Bacteria are probably the base for most benthic food chains, as they are able to release nutrients that other life forms cannot make use of directly. For example the armour-like exoskeleton of zooplankton such as krill contains carbohydrates locked up in the tough chitin or cellulose that only bacteria can break down. These nutrients can then be used by slightly larger organisms referred to as the meiofauna, which live in the fine sediment that covers most of the deep-sea floor. They in turn concentrate nutrients and make them available to larger organisms. The occasional bonanza, such as a dead whale, may provide food for decades.
Cold seeps occur in places along the edge of continental shelves between 300 and 600 metres deep. Methane (natural gas), hydrogen sulphide and other compounds seep out of the sea floor in a stream of bubbles at about the same temperature as the surrounding water. The original source of some or all of the methane is archaea (similar to bacteria) living in sediments as deep as 750 metres under the sea floor. Other archaea and bacteria use these compounds for energy by a process called chemosynthesis.
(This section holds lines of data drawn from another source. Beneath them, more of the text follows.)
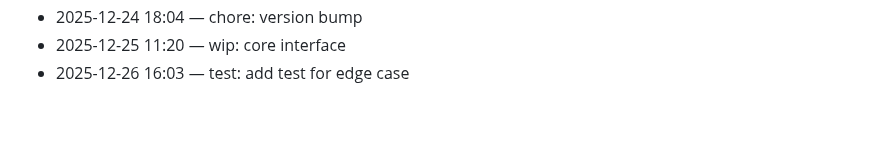
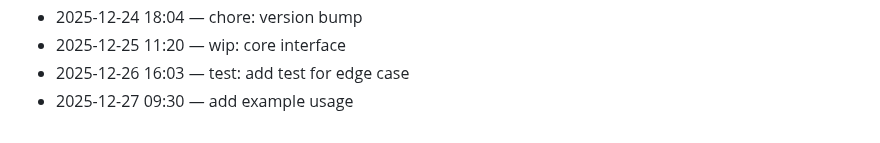
Before and after one commit to adam-scott-thomas/GhostGate, a Markdown page: .dev/journal.md, the part around the change. Drawn GitHub-style.

Commit message:
add example usage

```diff
--- a/.dev/journal.md
+++ b/.dev/journal.md
@@ -98,3 +98,4 @@ Chronological log of work activity.
 - 2025-12-24 18:04 — chore: version bump
 - 2025-12-25 11:20 — wip: core interface
 - 2025-12-26 16:03 — test: add test for edge case
+- 2025-12-27 09:30 — add example usage
```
There is a specialised ecosystem of creatures such as clams and tubeworms based on these chemosynthesising organisms.
Hot deep-sea vents
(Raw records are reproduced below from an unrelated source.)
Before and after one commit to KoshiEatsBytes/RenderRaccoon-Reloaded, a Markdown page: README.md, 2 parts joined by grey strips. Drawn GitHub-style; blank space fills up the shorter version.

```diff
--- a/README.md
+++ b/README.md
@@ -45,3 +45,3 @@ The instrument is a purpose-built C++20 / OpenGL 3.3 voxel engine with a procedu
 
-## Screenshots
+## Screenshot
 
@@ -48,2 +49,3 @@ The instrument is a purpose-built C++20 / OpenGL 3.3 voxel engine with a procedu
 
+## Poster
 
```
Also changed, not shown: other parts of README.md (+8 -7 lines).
Also known as hydrothermal vents, these are similar to geysers, producing superheated, mineral-laden water. They are found along zones of tectonic or volcanic activity such as mid-ocean ridges where hot magma is near the sea floor. The minerals are used by chemosynthesising organisms, forming the basis of a unique community that does not depend on sunlight. The giant tubeworm Riftia pachyptila, found around vents, can grow 1.5 metres long, yet has no mouth or anus and only a vestigial gut. Both Riftia and the large clam Calyptogena harbour dense colonies of bacteria. The relationship is mutually beneficial: the animals get a food source, and the bacteria get a place to live.
Nutrients at deep sea vents are much more abundant than at cold seeps, and the surrounding sea floor is crowded with life forms.
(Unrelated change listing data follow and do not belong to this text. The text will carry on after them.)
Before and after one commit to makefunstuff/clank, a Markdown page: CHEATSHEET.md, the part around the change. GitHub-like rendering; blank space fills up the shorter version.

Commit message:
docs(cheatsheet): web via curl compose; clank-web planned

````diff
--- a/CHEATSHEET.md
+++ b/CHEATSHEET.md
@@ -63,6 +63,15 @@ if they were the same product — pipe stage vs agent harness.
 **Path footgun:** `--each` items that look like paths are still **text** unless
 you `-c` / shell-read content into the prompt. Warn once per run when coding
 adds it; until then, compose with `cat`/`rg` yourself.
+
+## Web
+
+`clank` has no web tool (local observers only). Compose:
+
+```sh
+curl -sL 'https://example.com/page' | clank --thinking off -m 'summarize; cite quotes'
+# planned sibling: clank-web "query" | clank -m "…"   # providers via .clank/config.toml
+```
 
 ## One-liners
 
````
Emerging from the deep
In New Zealand’s southern waters around Fiordland, light is reduced by humic-stained fresh water on the surface, enabling species that usually live in deeper water to be observed within a safe scuba-diving range. The sponge Symplectella rowi may be found at depths of 30–50 metres on cliff walls in Doubtful Sound. In other parts of Fiordland a small mollusc (Melanella luminosa) is frequently found on the scarlet sea cucumber (Ocnus brevidentis), itself a species normally living at much greater depths.
Echinoderms are the most obvious deep-sea species. They include starfish (sea stars) and brittle stars, sea urchins and sea cucumbers. Sea cucumbers may move by swimming or squirting water. Others walk on the sea floor using tube feet. In 1986 a new group of echinoderms, the Concentricycloidea, was discovered on wood in deep water off the New Zealand coast (although some taxonomists no longer consider them a new class).
Crustaceans of various kinds, polychaete worms and bivalve molluscs are also reasonably common. Some deep-sea invertebrates – most notably some isopods and pycnogonids (sea spiders) – are gigantic.
Among the benthic fish species is the strange tripod fish (belonging to the family Triacanthidae), which has long feelers on its pectoral and caudal fins. The ventral and caudal fins act like a tripod, holding the fish on the sea floor, while the pectorals are held sideways and detect any water movements caused by prey. These fish are virtually blind. Other bottom-dwelling species are fished commercially and end up on the table – grenadiers (or rat-tails), orange roughy, oreos and cusk eels (sold as ling). Less savoury characters include hagfish, brotulas, toadfish and snailfish.